Revision tracking records

__________

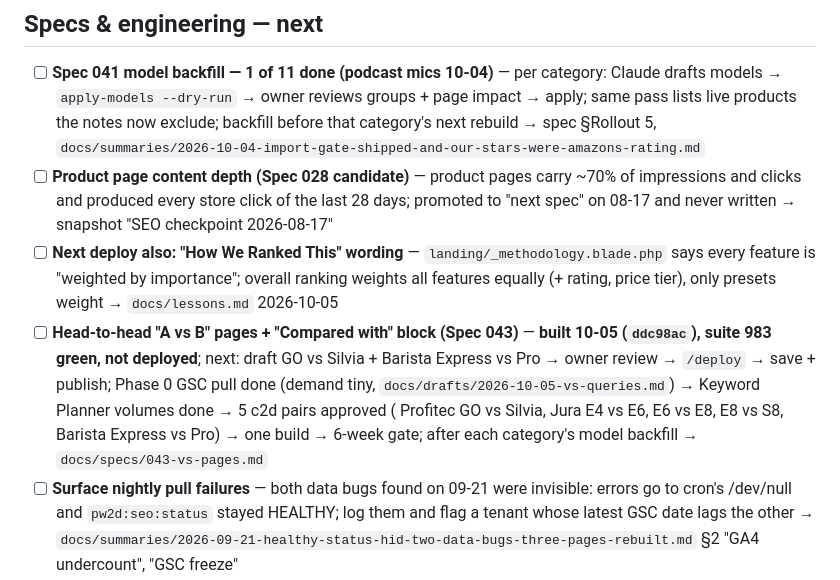
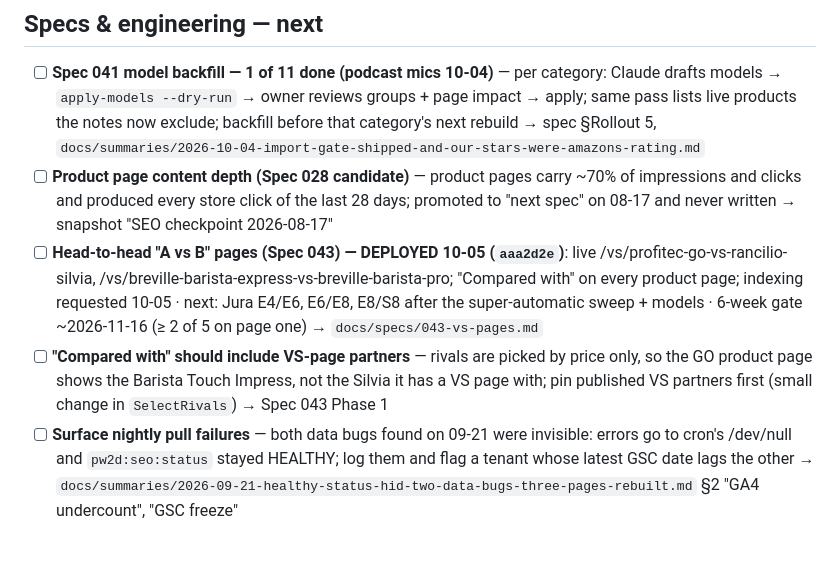
Before and after one commit to gurovm/pw2d, a Markdown page: docs/tasks/todo.md, the part around the change. Rendered like a GitHub page; blank space fills up the shorter version.

Commit message:
docs: todo — VS indexing requested 10-05
Co-Authored-By: Claude Opus 5.5 (1M context) <noreply@anthropic.com>

```diff
--- a/docs/tasks/todo.md
+++ b/docs/tasks/todo.md
@@ -23,8 +23,8 @@ work and session narratives go to `archive/` (moved by `/summary`). Full pre-202
 
 - [ ] **Spec 041 model backfill — 1 of 11 done (podcast mics 10-04)** — per category: Claude drafts models → `apply-models --dry-run` → owner reviews groups + page impact → apply; same pass lists live products the notes now exclude; backfill before that category's next rebuild → spec §Rollout 5, `docs/summaries/2026-10-04-import-gate-shipped-and-our-stars-were-amazons-rating.md`
 - [ ] **Product page content depth (Spec 028 candidate)** — product pages carry ~70% of impressions and clicks and produced every store click of the last 28 days; promoted to "next spec" on 08-17 and never written → snapshot "SEO checkpoint 2026-08-17"
-- [ ] **Next deploy also: "How We Ranked This" wording** — `landing/_methodology.blade.php` says every feature is "weighted by importance"; overall ranking weights all features equally (+ rating, price tier), only presets weight → `docs/lessons.md` 2026-10-05
-- [ ] **Head-to-head "A vs B" pages + "Compared with" block (Spec 043)** — **built 10-05 (`ddc98ac`), suite 983 green, not deployed**; next: draft GO vs Silvia + Barista Express vs Pro → owner review → `/deploy` → save + publish; Phase 0 GSC pull done (demand tiny, `docs/drafts/2026-10-05-vs-queries.md`) → Keyword Planner volumes done →  5 c2d pairs approved ( Profitec GO vs Silvia, Jura E4 vs E6, E6 vs E8, E8 vs S8, Barista Express vs Pro) → one build → 6-week gate; after each category's model backfill → `docs/specs/043-vs-pages.md`
+- [ ] **Head-to-head "A vs B" pages (Spec 043) — DEPLOYED 10-05 (`aaa2d2e`)**: live /vs/profitec-go-vs-rancilio-silvia, /vs/breville-barista-express-vs-breville-barista-pro; "Compared with" on every product page; indexing requested 10-05 · next: Jura E4/E6, E6/E8, E8/S8 after the super-automatic sweep + models · 6-week gate ~2026-11-16 (≥ 2 of 5 on page one) → `docs/specs/043-vs-pages.md`
+- [ ] **"Compared with" should include VS-page partners** — rivals are picked by price only, so the GO product page shows the Barista Touch Impress, not the Silvia it has a VS page with; pin published VS partners first (small change in `SelectRivals`) → Spec 043 Phase 1
 - [ ] **Surface nightly pull failures** — both data bugs found on 09-21 were invisible: errors go to cron's /dev/null and `pw2d:seo:status` stayed HEALTHY; log them and flag a tenant whose latest GSC date lags the other → `docs/summaries/2026-09-21-healthy-status-hid-two-data-bugs-three-pages-rebuilt.md` §2 "GA4 undercount", "GSC freeze"
 
 ## SEO — for the ~2026-10-11 check
```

__________

WHAT YOU HAVE TO DO: Write every entry out again exactly, dropping the pictures.

ANSWER TO THIS PROBLEM:
Before and after one commit to gurovm/pw2d, a Markdown page: docs/tasks/todo.md, the part around the change. Rendered like a GitHub page; blank space fills up the shorter version.

Commit message:
docs: todo — VS indexing requested 10-05
Co-Authored-By: Claude Opus 5.5 (1M context) <noreply@anthropic.com>

```diff
--- a/docs/tasks/todo.md
+++ b/docs/tasks/todo.md
@@ -23,8 +23,8 @@ work and session narratives go to `archive/` (moved by `/summary`). Full pre-202
 
 - [ ] **Spec 041 model backfill — 1 of 11 done (podcast mics 10-04)** — per category: Claude drafts models → `apply-models --dry-run` → owner reviews groups + page impact → apply; same pass lists live products the notes now exclude; backfill before that category's next rebuild → spec §Rollout 5, `docs/summaries/2026-10-04-import-gate-shipped-and-our-stars-were-amazons-rating.md`
 - [ ] **Product page content depth (Spec 028 candidate)** — product pages carry ~70% of impressions and clicks and produced every store click of the last 28 days; promoted to "next spec" on 08-17 and never written → snapshot "SEO checkpoint 2026-08-17"
-- [ ] **Next deploy also: "How We Ranked This" wording** — `landing/_methodology.blade.php` says every feature is "weighted by importance"; overall ranking weights all features equally (+ rating, price tier), only presets weight → `docs/lessons.md` 2026-10-05
-- [ ] **Head-to-head "A vs B" pages + "Compared with" block (Spec 043)** — **built 10-05 (`ddc98ac`), suite 983 green, not deployed**; next: draft GO vs Silvia + Barista Express vs Pro → owner review → `/deploy` → save + publish; Phase 0 GSC pull done (demand tiny, `docs/drafts/2026-10-05-vs-queries.md`) → Keyword Planner volumes done →  5 c2d pairs approved ( Profitec GO vs Silvia, Jura E4 vs E6, E6 vs E8, E8 vs S8, Barista Express vs Pro) → one build → 6-week gate; after each category's model backfill → `docs/specs/043-vs-pages.md`
+- [ ] **Head-to-head "A vs B" pages (Spec 043) — DEPLOYED 10-05 (`aaa2d2e`)**: live /vs/profitec-go-vs-rancilio-silvia, /vs/breville-barista-express-vs-breville-barista-pro; "Compared with" on every product page; indexing requested 10-05 · next: Jura E4/E6, E6/E8, E8/S8 after the super-automatic sweep + models · 6-week gate ~2026-11-16 (≥ 2 of 5 on page one) → `docs/specs/043-vs-pages.md`
+- [ ] **"Compared with" should include VS-page partners** — rivals are picked by price only, so the GO product page shows the Barista Touch Impress, not the Silvia it has a VS page with; pin published VS partners first (small change in `SelectRivals`) → Spec 043 Phase 1
 - [ ] **Surface nightly pull failures** — both data bugs found on 09-21 were invisible: errors go to cron's /dev/null and `pw2d:seo:status` stayed HEALTHY; log them and flag a tenant whose latest GSC date lags the other → `docs/summaries/2026-09-21-healthy-status-hid-two-data-bugs-three-pages-rebuilt.md` §2 "GA4 undercount", "GSC freeze"
 
 ## SEO — for the ~2026-10-11 check
```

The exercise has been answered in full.